Mary, Mother of the Church

by Bishop John. T Folda

Bishop

“The Church is very human in the frailty of its members, so we need to pray for one another every day, entrusting this vast spiritual family to the mercy of God and the intercession of Mary, our Mother.” – Bishop John Folda

The month of May is traditionally dedicated to the Blessed Virgin Mary, with May crownings and other Marian devotions taking place in our parishes. This year Pope Francis has given the Church another way to honor our Blessed Mother by adding a new celebration to the Church’s liturgical calendar. From now on, the memorial of Mary, Mother of the Church, will be celebrated on the Monday after Pentecost, and this year it falls on May 21.

This new memorial is especially fitting since Mary was the first disciple of Jesus, the first to believe the Good News that God was sending his own Son as our Savior, and that he would save us from our sins. Throughout her life, she lived this faith and is a model of perfect discipleship. Her words at the wedding feast of Cana say it best: “Do whatever he tells you.”

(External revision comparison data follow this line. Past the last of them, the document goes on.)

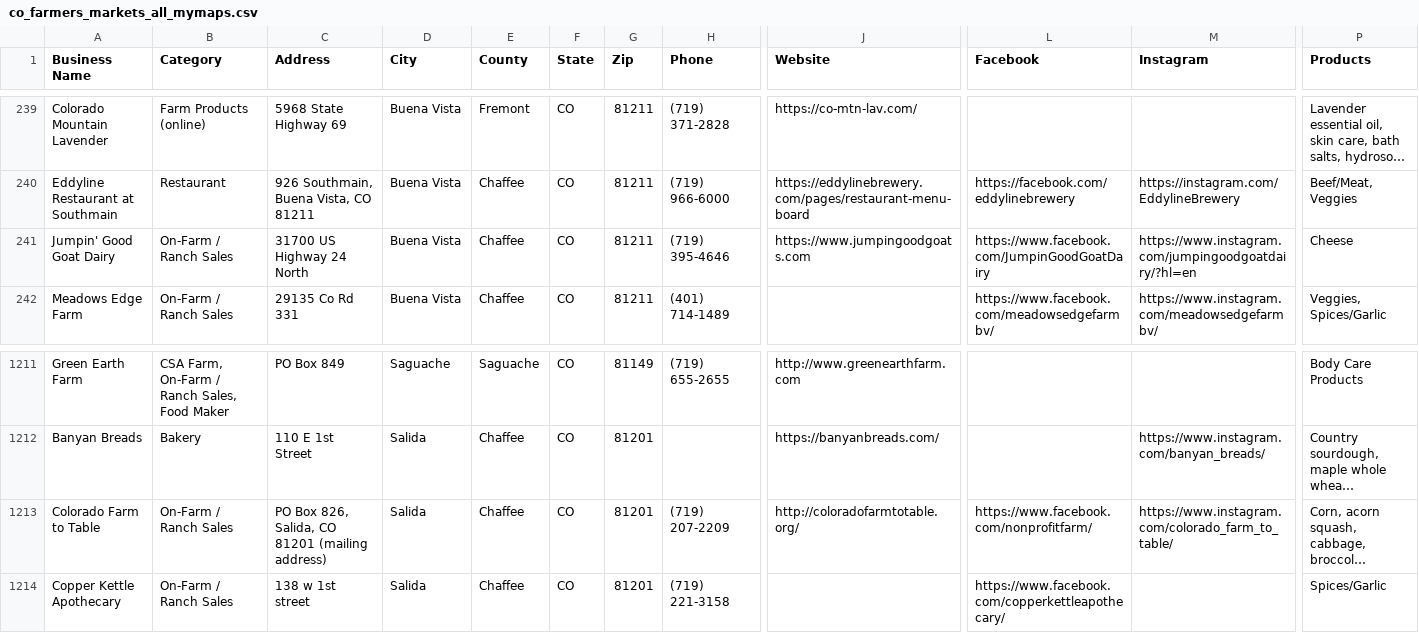
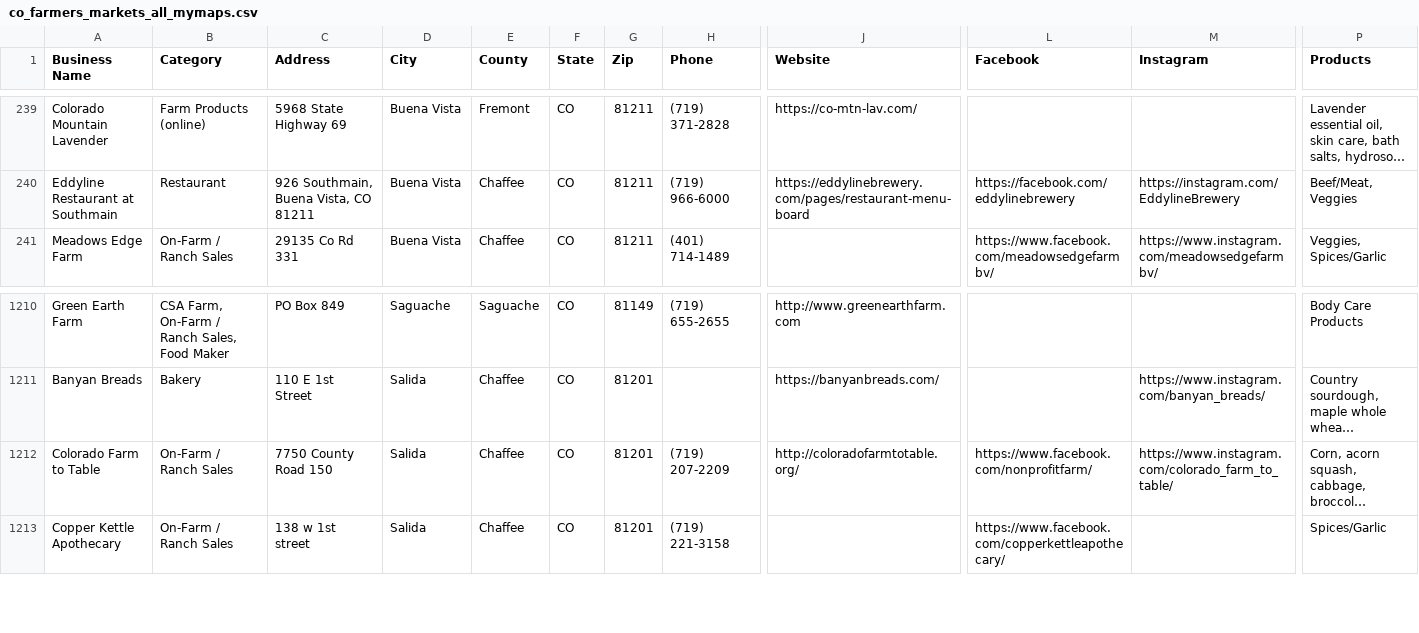
Before and after one commit to dbrown-creator/colorado-farm-trail, a CSV file: data-compiled/phase2/co_farmers_markets_all_mymaps.csv, drawn as a sheet; only a part is shown, gaps mark what is left out; long unchanged cells end in …; removed rows and columns are numbered as before the commit, all else as after; rows hold the shown columns only; the diff names each change by its address in the sheet, - before the commit and + after, or states it on an @@ line.

```diff
--- a/data-compiled/phase2/co_farmers_markets_all_mymaps.csv
+++ b/data-compiled/phase2/co_farmers_markets_all_mymaps.csv
-row 241: Jumpin' Good Goat Dairy | On-Farm / Ranch Sales | 31700 US Highway 24 North | Buena Vista | Chaffee | CO | 81211 | (719) 395-4646 | https://www.jumpingoodgoats.com | https://www.facebook.com/JumpinGoodGoatDairy | https://www.instagram.com/jumpingoodgoatdairy/?hl=en | Cheese
-C1212 (Address): PO Box 826, Salida, CO 81201 (mailing address)
+C1212 (Address): 7750 County Road 150
```
Also changed, not shown: source-data/phase2/overrides.csv, 2 other files.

One of the most touching images from the Gospel is of Mary standing at the foot of the cross of Jesus, with John, the beloved disciple of our Lord. As Jesus gives his life for his people, she hears him say “Woman, behold your son.” And to John he says, “Behold your mother.” From its earliest days, the Church has recognized in this scene an image of Mary’s spiritual motherhood. Jesus himself gives Mary to John and John to Mary. John represents all of us who are members of his family, the Church, and Mary becomes our spiritual mother.

In the decree establishing this new liturgical feast, Cardinal Robert Sarah wrote: “Indeed, the Mother standing beneath the cross accepted her Son’s testament of love and welcomed all people in the person of the beloved disciple as sons and daughters to be reborn unto life eternal. She thus became the tender Mother of the Church which Christ begot on the cross, handing on the Spirit. Christ, in turn, in the beloved disciple, chose all disciples as ministers of his love towards his Mother, entrusting her to them so that they might welcome her with filial affection.”

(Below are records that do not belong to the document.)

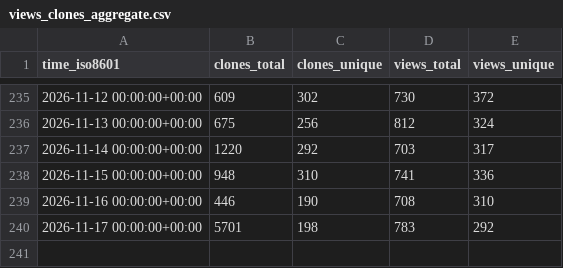
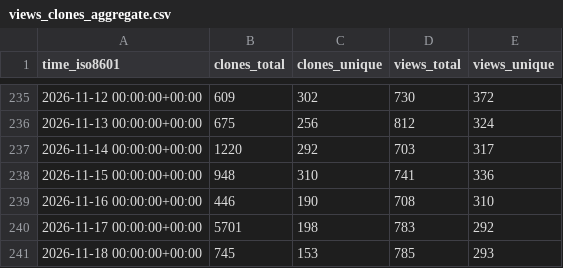
Before and after one commit to maziggy/bambuddy, a CSV file: maziggy/bambuddy/ghrs-data/views_clones_aggregate.csv, drawn as a sheet; only a part is shown, gaps mark what is left out; the diff names each change by its address in the sheet, - before the commit and + after, or states it on an @@ line.

```diff
--- a/maziggy/bambuddy/ghrs-data/views_clones_aggregate.csv
+++ b/maziggy/bambuddy/ghrs-data/views_clones_aggregate.csv
+row 241: 2026-11-18 00:00:00+00:00 | 745 | 153 | 785 | 293
```
Also changed, not shown: 1 other file.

Mary’s motherhood is also seen in her presence with the early Church in the Upper Room, where she prayed with the Apostles while they waited for the coming of the Holy Spirit at Pentecost. Mary, who had spent more time with Jesus than any other person, supported his disciples with prayer and with her peaceful faith and presence. And as the Church, the Body of Christ, was sent forth in the power of the Spirit, Mary was there with them.

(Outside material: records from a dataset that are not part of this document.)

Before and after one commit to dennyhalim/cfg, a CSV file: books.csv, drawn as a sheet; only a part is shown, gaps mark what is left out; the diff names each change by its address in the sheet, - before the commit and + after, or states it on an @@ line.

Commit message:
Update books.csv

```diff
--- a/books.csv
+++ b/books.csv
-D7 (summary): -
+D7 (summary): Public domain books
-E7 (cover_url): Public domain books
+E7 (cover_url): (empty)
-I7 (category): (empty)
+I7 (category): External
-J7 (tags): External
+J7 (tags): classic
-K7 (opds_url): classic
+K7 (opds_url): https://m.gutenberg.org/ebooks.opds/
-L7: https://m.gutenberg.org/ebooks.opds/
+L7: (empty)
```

Quoting St. Augustine, Cardinal Sarah also wrote: “Mary is the mother of the members of Christ, because with charity she cooperated in the rebirth of the faithful into the Church.” Mary becomes a mother to us when we are reborn in baptism and receive new life in Christ. She accompanies and guides us on our journey of faith and continues to lead us to her Son. She intercedes for us that the Christ-life within us might deepen and grow.

Without a doubt, the rosary is one of the best ways for us to grow closer to Mary, and through her, to Jesus. In the rosary we reflect on the mysteries of our faith, from his incarnation and birth all the way to his resurrection and ascension. The rosary encompasses the faith of the Church, and with Mary we enter more deeply into the mystery of Christ’s love for us. For many centuries the rosary has been a favorite prayer of the faithful because it allows us to walk with Mary, our Mother, through the mysteries of our salvation. The rosary is also a great prayer of intercession, for our families, for friends, for the Church, and for our community. The rosary is especially fitting for families, and allows parents and children to come together and pray as a family, each with their own part. The rosary can strengthen marriages, bring together parents and children, and provide a few moments of peace in our busy family lives. Because it draws us so personally into the mysteries of our Lord, the rosary is a powerful spiritual shield against temptation and evil. Even if we only have time to pray one decade of the rosary, we will be blessed with the grace of our Lord and the nearness of his beloved Mother.

Another way we can honor our Blessed Mother is to simply pray and participate actively in the life of the Church. Each one of us has a place in the Church as members of the Body of Christ. Jesus did not intend us to be isolated from one another, and he formed his Church very deliberately. As a communion of the faithful spread throughout the world, we are united in the person of Jesus, and he calls each of us to support the others with our prayer and works of charity. The Church is very human in the frailty of its members, so we need to pray for one another every day, entrusting this vast spiritual family to the mercy of God and the intercession of Mary, our Mother.

High above St. Peter’s Square in Vatican City, there is a beautiful image of Mary, Mother of the Church – Mater Ecclesiae. Placed there by Pope St. John Paul II in 1981, it reminds us that our Blessed Mother always watches over the Church of her Son and offers us her maternal love. This month, as we celebrate Mary, Mother of the Church, let us turn to her with confidence and remember that she will never forget us, her spiritual children.